With a 31st NHL team announced – the Vegas Golden Knights – expansion draft talk is heating up again. We know that at least one of the Calgary Flames playing on this year’s team will, next season, be wearing a Golden Knights jersey instead.
I say “at least one” because the Flames have a number of free agents, too, that will be eligible to go to Vegas by their own choice. (Deryk Engelland, who has strong ties to Las Vegas, is probably the strongest candidate.)
But otherwise, the Flames will have full control over which players they want to protect.
And I mean full – because they’re one of four teams without a single no-movement clause on their roster at the time the protected list is to be submitted.
Sure, a number of Flames have no-trade clauses – Troy Brouwer, Michael Frolik, Matt Stajan, Kris Versteeg, and Mark Giordano – but the only no-movement clause on this team is Dennis Wideman’s, and he’ll be en route to being a free agent when the expansion draft takes place on June 17, 2017.

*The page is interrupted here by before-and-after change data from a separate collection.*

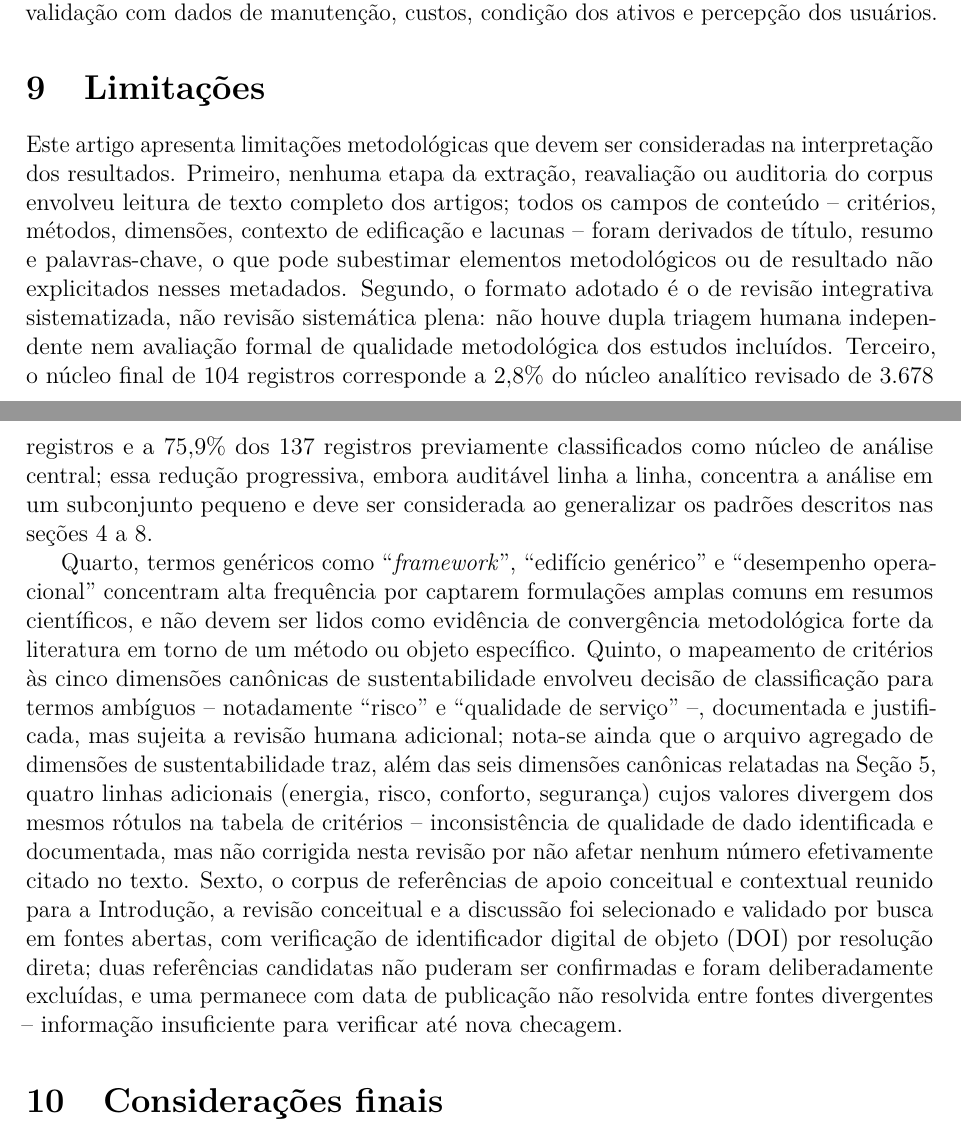
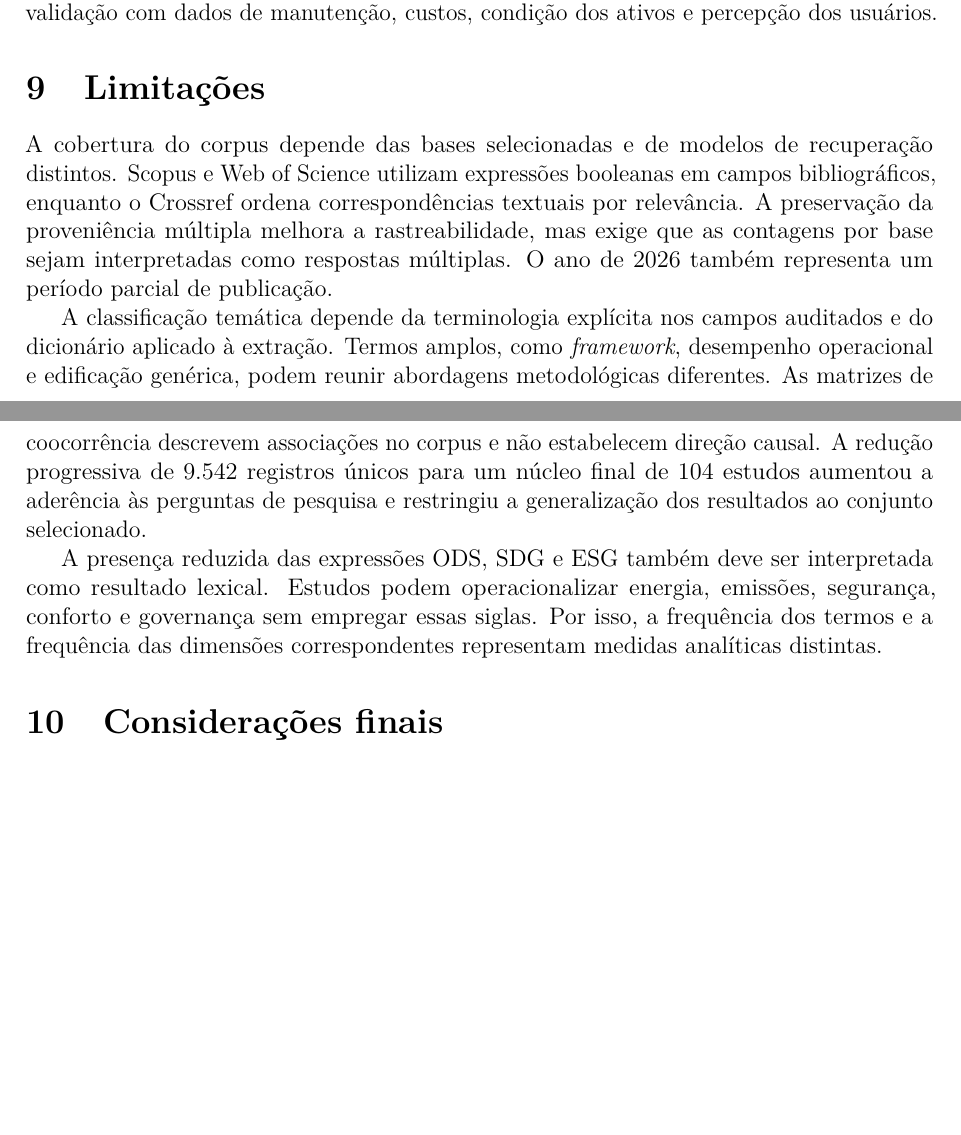
Before and after one commit to adinailson88/NOVA-revisao-bibliografica, a LaTeX document (latex-artigo/main.tex, which reads latex-artigo/sections/09_limitacoes.tex): two parts of pages 11 and 12 of 14, joined at a grey line, cut so that both start at the same text, the shorter picture padded with empty space. Compiled offline with pdfLaTeX.

Commit message:
Revisa artigo: latex-artigo/sections/09_limitacoes.tex

```diff
--- a/latex-artigo/sections/09_limitacoes.tex
+++ b/latex-artigo/sections/09_limitacoes.tex
@@ -1,6 +1,8 @@
 \section{Limitações}
 \label{sec:limitacoes}
 
-Este artigo apresenta limitações metodológicas que devem ser consideradas na interpretação dos resultados. Primeiro, nenhuma etapa da extração, reavaliação ou auditoria do corpus envolveu leitura de texto completo dos artigos; todos os campos de conteúdo -- critérios, métodos, dimensões, contexto de edificação e lacunas -- foram derivados de título, resumo e palavras-chave, o que pode subestimar elementos metodológicos ou de resultado não explicitados nesses metadados. Segundo, o formato adotado é o de revisão integrativa sistematizada, não revisão sistemática plena: não houve dupla triagem humana independente nem avaliação formal de qualidade metodológica dos estudos incluídos. Terceiro, o núcleo final de 104 registros corresponde a 2,8\% do núcleo analítico revisado de 3.678 registros e a 75,9\% dos 137 registros previamente classificados como núcleo de análise central; essa redução progressiva, embora auditável linha a linha, concentra a análise em um subconjunto pequeno e deve ser considerada ao generalizar os padrões descritos nas seções~\ref{sec:panorama} a~\ref{sec:matriz}.
+A cobertura do corpus depende das bases selecionadas e de modelos de recuperação distintos. Scopus e Web of Science utilizam expressões booleanas em campos bibliográficos, enquanto o Crossref ordena correspondências textuais por relevância. A preservação da proveniência múltipla melhora a rastreabilidade, mas exige que as contagens por base sejam interpretadas como respostas múltiplas. O ano de 2026 também representa um período parcial de publicação.
 
-Quarto, termos genéricos como ``\textit{framework}'', ``edifício genérico'' e ``desempenho operacional'' concentram alta frequência por captarem formulações amplas comuns em resumos científicos, e não devem ser lidos como evidência de convergência metodológica forte da literatura em torno de um método ou objeto específico. Quinto, o mapeamento de critérios às cinco dimensões canônicas de sustentabilidade envolveu decisão de classificação para termos ambíguos -- notadamente ``risco'' e ``qualidade de serviço'' --, documentada e justificada, mas sujeita a revisão humana adicional; nota-se ainda que o arquivo agregado de dimensões de sustentabilidade traz, além das seis dimensões canônicas relatadas na Seção~\ref{sec:criterios}, quatro linhas adicionais (energia, risco, conforto, segurança) cujos valores divergem dos mesmos rótulos na tabela de critérios -- inconsistência de qualidade de dado identificada e documentada, mas não corrigida nesta revisão por não afetar nenhum número efetivamente citado no texto. Sexto, o corpus de referências de apoio conceitual e contextual reunido para a Introdução, a revisão conceitual e a discussão foi selecionado e validado por busca em fontes abertas, com verificação de identificador digital de objeto (DOI) por resolução direta; duas referências candidatas não puderam ser confirmadas e foram deliberadamente excluídas, e uma permanece com data de publicação não resolvida entre fontes divergentes -- informação insuficiente para verificar até nova checagem.
+A classificação temática depende da terminologia explícita nos campos auditados e do dicionário aplicado à extração. Termos amplos, como \textit{framework}, desempenho operacional e edificação genérica, podem reunir abordagens metodológicas diferentes. As matrizes de coocorrência descrevem associações no corpus e não estabelecem direção causal. A redução progressiva de 9.542 registros únicos para um núcleo final de 104 estudos aumentou a aderência às perguntas de pesquisa e restringiu a generalização dos resultados ao conjunto selecionado.
+
+A presença reduzida das expressões ODS, SDG e ESG também deve ser interpretada como resultado lexical. Estudos podem operacionalizar energia, emissões, segurança, conforto e governança sem empregar essas siglas. Por isso, a frequência dos termos e a frequência das dimensões correspondentes representam medidas analíticas distintas.
```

And isn’t that a nice thing to note: Wideman is a Jay Feaster signing. Since him, no other player on the Flames has been granted a NMC. The most Brad Treliving has done is give two big free agent signings – Brouwer and Frolik – no-trade clauses (modified, in Frolik’s case), as well as Giordano. Versteeg also ended up with one, but I like to think it’s of the “shh, we won’t make you go back to Edmonton, it’s okay you’re safe now” variety.
So, who gets protected? CapFriendly has a helpful tool to figure it out.

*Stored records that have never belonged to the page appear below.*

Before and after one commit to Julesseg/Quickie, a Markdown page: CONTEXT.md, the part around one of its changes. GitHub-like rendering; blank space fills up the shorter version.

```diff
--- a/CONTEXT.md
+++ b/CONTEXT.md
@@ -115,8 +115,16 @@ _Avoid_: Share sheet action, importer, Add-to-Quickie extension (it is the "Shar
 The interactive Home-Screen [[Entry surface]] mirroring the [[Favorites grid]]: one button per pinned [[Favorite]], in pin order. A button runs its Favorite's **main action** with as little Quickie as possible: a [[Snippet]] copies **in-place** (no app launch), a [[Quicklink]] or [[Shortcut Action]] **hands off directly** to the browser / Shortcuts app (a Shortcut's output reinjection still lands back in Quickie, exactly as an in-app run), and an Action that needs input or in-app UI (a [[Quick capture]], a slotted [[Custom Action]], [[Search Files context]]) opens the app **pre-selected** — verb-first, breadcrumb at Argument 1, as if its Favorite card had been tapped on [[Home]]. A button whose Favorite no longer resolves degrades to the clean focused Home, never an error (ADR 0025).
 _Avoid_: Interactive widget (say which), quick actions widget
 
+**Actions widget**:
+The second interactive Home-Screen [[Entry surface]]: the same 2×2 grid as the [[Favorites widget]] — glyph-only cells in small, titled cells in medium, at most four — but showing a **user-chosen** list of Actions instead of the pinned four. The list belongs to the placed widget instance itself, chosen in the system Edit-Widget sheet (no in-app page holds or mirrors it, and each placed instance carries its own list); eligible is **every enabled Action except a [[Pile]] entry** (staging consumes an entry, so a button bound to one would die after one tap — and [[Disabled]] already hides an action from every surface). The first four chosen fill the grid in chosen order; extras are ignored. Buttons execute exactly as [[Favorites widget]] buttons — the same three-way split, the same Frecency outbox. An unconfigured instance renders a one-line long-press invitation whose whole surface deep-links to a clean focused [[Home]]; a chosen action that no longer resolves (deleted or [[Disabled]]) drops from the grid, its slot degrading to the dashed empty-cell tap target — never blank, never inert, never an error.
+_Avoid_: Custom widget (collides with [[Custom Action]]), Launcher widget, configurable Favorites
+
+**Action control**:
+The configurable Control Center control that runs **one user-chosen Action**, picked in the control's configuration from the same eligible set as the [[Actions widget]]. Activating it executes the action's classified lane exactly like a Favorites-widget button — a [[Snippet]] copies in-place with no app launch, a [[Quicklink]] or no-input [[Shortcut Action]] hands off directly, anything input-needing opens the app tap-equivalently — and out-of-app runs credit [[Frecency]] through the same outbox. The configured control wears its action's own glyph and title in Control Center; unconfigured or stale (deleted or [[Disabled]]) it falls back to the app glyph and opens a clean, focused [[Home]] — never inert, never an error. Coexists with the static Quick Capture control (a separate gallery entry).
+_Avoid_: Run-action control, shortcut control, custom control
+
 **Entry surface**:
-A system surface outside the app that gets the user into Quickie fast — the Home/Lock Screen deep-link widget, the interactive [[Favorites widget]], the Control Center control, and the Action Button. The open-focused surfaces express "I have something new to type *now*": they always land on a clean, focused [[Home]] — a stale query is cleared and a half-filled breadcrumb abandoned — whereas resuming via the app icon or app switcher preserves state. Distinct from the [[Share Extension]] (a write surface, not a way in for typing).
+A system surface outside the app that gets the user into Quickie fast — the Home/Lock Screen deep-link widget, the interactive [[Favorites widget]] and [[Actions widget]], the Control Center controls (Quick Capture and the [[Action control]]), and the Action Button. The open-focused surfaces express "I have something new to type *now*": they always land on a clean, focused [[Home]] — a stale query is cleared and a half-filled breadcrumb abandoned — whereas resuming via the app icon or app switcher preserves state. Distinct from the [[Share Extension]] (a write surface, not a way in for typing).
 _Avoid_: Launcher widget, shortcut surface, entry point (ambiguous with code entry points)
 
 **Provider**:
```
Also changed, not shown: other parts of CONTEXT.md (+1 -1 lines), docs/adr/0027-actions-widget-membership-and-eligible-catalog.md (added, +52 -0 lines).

Either it’s seven forwards, three defencemen, and a goalie, or eight skaters and a goalie. The former is much more likely: despite their lacklustre season so far, the Flames have more than four forwards they wouldn’t want to lose.
As things stand right now, this would be my guess at the Flames’ protection list:

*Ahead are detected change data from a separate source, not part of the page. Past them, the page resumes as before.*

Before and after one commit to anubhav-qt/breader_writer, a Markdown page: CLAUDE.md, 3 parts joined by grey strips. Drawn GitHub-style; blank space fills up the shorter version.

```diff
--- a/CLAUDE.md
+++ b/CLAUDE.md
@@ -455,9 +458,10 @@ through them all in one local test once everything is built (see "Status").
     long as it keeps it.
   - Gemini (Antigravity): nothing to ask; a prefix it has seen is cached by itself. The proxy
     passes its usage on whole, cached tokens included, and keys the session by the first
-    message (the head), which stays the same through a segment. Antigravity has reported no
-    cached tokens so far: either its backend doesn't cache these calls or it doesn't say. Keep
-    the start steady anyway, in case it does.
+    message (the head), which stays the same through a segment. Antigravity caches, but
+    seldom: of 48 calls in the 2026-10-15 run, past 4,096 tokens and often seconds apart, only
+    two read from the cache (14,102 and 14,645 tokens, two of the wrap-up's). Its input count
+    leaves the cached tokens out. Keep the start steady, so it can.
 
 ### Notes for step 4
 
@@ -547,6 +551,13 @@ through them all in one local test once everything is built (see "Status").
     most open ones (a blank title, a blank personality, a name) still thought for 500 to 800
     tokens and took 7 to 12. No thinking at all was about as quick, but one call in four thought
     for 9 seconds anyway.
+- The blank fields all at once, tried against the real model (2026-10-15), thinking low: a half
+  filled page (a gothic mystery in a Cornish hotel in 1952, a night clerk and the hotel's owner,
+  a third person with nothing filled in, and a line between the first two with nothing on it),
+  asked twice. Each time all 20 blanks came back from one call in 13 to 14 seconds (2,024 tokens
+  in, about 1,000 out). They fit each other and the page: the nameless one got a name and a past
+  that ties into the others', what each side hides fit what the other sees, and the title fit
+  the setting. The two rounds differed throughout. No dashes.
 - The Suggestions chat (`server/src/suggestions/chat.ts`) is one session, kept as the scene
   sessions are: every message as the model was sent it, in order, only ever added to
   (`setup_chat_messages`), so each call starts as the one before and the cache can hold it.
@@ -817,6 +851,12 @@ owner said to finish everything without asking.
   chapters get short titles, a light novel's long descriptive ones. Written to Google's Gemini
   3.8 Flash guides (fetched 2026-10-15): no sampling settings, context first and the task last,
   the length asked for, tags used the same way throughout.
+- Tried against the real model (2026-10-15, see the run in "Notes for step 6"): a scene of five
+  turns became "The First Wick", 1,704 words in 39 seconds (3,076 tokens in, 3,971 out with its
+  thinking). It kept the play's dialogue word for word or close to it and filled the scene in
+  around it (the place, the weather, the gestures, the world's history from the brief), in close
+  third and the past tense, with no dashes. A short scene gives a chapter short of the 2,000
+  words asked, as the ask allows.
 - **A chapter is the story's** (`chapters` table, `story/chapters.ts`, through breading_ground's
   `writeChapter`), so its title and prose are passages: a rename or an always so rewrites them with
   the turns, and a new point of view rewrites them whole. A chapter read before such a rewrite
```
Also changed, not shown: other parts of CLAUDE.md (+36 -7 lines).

- Johnny Gaudreau
- Sean Monahan
- Troy Brouwer
- Michael Frolik
- Mikael Backlund
- Sam Bennett
- Micheal Ferland
- Mark Giordano
- Dougie Hamilton
- T.J. Brodie
- Chad Johnson
It’s a long season, though. Brian Elliott could easily come back and prove to be the favourable goalie over Johnson. Brett Kulak could still find a way to force the Flames’ hands, and make a decision that much tougher. Perhaps Hunter Shinkaruk could do the same, if he really breaks out at some point this season.
Not to mention, there’s always the possibility of the Flames trading for someone else they want to protect – or trading any of these guys, for that matter.
But the main takeaway from all of this: the Flames aren’t handcuffed in the slightest. They have full control over who they want to protect. And that’s good flexibility to have.